There are three key guiding values that have been helpful to us throughout the journey and continue to be to this day:
1. Be transparent about what you don’t know
Typically, in consumer products, you know every detail about your product and messaging is built to reinforce it. Conversely, in any developing field, there are often more questions than there are answers. The opportunity to harness classic marketing and claims messages will be highly constrained. While this might seem like a disadvantage, if handled properly, it can catalyse your rate of learning.
Choosing to launch our AO+ Mist when we knew we couldn’t follow the classic claims and marketing positioning playbook might have seemed like a strange choice. Being clear that our goal was learning, not profits, allowed us to make the purposeful decision to not claim anything beyond the science as we knew it. We made engagement and transparency mission-critical, and got really comfortable saying: ‘we don’t know, but we’re working on finding out’. The number of things we have learned from users has been invaluable all the way to clinical work with the FDA.
2. People first. Science second
In areas of tremendous scientific innovation, we tend to believe we should lead with the innovation as a headlining part of consumer messaging. In a field like the skin microbiome, it might seem obvious to lead with bacteria or the microbiome as the leading message.
However, it’s worth remembering that for anything to reach a broader audience, there’s a need to connect with people on an emotional level first, because the science doesn’t connect as well beyond the early adopters. The need to connect with people on that visceral level is something the consumer product industry understands well, and is among the best at. This does not mean that the science has no place in the core message, just that it’s not the first message.

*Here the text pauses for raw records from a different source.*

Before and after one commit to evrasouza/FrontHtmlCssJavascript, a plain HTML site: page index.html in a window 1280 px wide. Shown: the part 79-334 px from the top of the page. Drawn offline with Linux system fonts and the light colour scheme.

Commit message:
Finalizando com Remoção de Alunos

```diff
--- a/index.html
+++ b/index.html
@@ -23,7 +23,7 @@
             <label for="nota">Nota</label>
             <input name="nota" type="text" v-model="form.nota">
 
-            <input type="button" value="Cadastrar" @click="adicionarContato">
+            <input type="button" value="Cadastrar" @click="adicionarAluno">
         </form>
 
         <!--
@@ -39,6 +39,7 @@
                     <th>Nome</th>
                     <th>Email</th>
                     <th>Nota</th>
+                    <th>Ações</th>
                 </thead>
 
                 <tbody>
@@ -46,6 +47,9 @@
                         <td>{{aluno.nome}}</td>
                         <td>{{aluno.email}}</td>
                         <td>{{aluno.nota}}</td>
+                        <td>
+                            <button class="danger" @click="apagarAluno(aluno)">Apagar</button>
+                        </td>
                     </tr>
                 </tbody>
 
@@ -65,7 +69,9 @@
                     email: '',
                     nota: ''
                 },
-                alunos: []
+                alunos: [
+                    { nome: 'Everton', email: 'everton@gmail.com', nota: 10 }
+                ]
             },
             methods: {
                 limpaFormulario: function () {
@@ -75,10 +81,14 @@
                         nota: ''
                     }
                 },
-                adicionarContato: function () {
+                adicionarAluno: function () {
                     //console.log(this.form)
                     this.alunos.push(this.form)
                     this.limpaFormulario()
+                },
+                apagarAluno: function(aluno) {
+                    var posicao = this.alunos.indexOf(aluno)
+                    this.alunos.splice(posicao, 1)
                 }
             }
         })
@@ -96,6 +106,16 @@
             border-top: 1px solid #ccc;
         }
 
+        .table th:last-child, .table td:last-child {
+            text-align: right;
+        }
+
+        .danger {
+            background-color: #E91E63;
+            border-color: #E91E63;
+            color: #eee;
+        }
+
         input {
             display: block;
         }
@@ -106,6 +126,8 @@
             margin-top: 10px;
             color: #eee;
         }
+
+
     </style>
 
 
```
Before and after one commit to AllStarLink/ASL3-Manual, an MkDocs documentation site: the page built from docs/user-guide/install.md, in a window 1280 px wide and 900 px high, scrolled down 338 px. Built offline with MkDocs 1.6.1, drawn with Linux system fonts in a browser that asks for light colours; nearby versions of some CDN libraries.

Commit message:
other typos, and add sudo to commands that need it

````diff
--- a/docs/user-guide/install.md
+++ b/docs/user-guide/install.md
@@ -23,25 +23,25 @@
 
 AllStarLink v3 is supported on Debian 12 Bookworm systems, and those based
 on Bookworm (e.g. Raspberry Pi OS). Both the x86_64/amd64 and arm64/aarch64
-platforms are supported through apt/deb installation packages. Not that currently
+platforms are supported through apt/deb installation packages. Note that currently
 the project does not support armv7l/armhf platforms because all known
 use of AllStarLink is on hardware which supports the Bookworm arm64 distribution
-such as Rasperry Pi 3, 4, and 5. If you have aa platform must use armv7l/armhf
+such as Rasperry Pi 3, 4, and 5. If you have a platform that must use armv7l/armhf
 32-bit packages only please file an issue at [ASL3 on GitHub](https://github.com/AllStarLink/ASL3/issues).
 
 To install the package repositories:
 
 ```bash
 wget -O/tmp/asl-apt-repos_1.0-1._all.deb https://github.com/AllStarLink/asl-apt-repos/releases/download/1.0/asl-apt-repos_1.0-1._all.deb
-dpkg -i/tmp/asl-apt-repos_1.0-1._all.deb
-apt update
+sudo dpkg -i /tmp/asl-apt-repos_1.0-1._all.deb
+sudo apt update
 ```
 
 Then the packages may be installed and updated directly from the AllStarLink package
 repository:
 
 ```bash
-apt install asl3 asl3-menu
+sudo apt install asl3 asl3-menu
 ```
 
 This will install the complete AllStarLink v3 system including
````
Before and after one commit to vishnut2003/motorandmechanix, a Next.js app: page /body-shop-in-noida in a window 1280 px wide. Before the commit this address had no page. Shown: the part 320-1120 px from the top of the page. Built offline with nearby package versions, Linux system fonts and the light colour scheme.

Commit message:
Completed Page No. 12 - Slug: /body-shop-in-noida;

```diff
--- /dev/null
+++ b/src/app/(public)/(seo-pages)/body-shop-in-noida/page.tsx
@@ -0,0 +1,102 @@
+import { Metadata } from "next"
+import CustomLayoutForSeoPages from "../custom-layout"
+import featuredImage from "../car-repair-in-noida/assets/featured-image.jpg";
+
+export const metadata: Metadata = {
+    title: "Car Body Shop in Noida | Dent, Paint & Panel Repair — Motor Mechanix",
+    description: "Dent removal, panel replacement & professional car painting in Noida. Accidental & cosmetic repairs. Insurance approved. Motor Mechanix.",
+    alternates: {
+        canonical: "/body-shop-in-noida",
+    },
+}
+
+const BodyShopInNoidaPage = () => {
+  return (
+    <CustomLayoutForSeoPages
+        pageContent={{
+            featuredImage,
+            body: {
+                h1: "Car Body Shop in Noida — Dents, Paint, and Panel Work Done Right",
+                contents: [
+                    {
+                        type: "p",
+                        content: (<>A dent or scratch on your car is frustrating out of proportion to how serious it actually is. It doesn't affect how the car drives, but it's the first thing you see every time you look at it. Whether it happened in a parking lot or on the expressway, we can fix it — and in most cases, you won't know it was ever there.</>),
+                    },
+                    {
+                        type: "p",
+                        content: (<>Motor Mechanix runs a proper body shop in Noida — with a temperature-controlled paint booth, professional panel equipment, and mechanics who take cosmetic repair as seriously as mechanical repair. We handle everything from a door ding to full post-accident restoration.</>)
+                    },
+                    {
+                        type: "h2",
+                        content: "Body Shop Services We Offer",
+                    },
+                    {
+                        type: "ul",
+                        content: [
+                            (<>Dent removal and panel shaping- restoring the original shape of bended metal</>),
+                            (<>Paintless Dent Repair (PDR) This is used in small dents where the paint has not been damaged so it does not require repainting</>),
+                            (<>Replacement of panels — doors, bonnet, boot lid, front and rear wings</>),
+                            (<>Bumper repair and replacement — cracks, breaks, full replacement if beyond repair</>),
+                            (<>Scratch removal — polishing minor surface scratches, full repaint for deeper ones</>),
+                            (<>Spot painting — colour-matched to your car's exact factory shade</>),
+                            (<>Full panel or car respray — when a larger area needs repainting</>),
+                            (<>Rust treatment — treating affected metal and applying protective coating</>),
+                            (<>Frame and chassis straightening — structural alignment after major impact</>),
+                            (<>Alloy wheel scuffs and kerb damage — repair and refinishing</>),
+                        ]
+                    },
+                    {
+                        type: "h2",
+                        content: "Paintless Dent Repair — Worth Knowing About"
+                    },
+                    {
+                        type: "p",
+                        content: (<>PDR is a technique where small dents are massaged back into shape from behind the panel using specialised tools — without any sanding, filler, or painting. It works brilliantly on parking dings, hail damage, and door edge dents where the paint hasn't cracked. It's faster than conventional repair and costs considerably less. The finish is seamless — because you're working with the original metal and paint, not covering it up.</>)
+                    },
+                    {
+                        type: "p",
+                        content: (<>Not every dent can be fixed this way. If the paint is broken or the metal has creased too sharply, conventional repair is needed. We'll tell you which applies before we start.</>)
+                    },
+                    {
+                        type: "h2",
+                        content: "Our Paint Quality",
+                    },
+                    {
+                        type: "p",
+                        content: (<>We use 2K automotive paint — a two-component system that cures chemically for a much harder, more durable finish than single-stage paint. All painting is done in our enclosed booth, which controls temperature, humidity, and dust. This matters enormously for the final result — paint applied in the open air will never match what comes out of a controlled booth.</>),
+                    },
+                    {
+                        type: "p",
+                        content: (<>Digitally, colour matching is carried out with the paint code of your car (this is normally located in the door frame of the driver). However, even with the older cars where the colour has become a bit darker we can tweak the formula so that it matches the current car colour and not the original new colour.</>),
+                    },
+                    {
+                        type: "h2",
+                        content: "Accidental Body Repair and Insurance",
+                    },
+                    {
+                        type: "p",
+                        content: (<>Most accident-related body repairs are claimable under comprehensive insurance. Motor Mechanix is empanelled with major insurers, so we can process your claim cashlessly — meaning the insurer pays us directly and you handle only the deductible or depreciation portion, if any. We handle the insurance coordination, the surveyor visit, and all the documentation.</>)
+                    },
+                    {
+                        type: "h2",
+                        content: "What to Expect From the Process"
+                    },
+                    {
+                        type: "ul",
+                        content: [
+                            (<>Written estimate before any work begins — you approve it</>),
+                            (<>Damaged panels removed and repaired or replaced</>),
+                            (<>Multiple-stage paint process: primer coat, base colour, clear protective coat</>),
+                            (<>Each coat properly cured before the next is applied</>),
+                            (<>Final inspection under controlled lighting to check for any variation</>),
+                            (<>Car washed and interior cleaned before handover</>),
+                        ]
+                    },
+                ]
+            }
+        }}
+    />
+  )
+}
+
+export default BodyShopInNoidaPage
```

With Mother Dirt, we wanted to connect with people over the nostalgia of childhood – when it was OK to play outside and get a little dirty. That has much more universal opportunity for connection, not to mention a powerful emotional component, than the specifics of the microbiome, or Ammonia-Oxidising Bacteria (our proprietary technology). We wanted our commercial message to have the opportunity to transcend beyond early adopters. While brand building takes a long time, we’ve been able to move into new audiences at a faster rate than expected, and we attribute a big part of this to our branding and messaging.
3. Keep a long-term goal
‘Speed wins’ can be a common mantra when launching a product, especially the highly competitive consumer products space. However, in a nascent field like the skin microbiome, to truly create a disruptive impact, it will be critical to get consumers, the medical community, and regulatory agencies on board. This can’t happen overnight. Trying to go faster than the rate of research and acceptance can often have negative long-term implications for everyone in the field.
It’s with a long-term goal in mind that we also pursue clinical studies with the FDA. For us, our pacing has been set to the fastest speed the regulatory and scientific community can possibly go. While sometimes we wish it could be faster, we recognise the deliberate nature of the existing system that’s in place and choose to respect it, not just for ourselves, but for the future of the field.
While we are not purely a consumer company or a pharmaceutical company, we see both parts being equally important to contributing to the success of the field and it’s impact on public awareness. In taking cues from these 2 very different fields of business and science, we’re constantly questioning as we move forward and hopefully, writing (or at least contributing to) the playbook for this emerging world.
Jasmina Aganovic is the President of Mother Dirt, a daughter company of AOBiome. Jasmina is part of the smarter cosmetics panel at the upcoming 5th Microbiome R&D and Business Collaboration Forum: USA.
Leave a Reply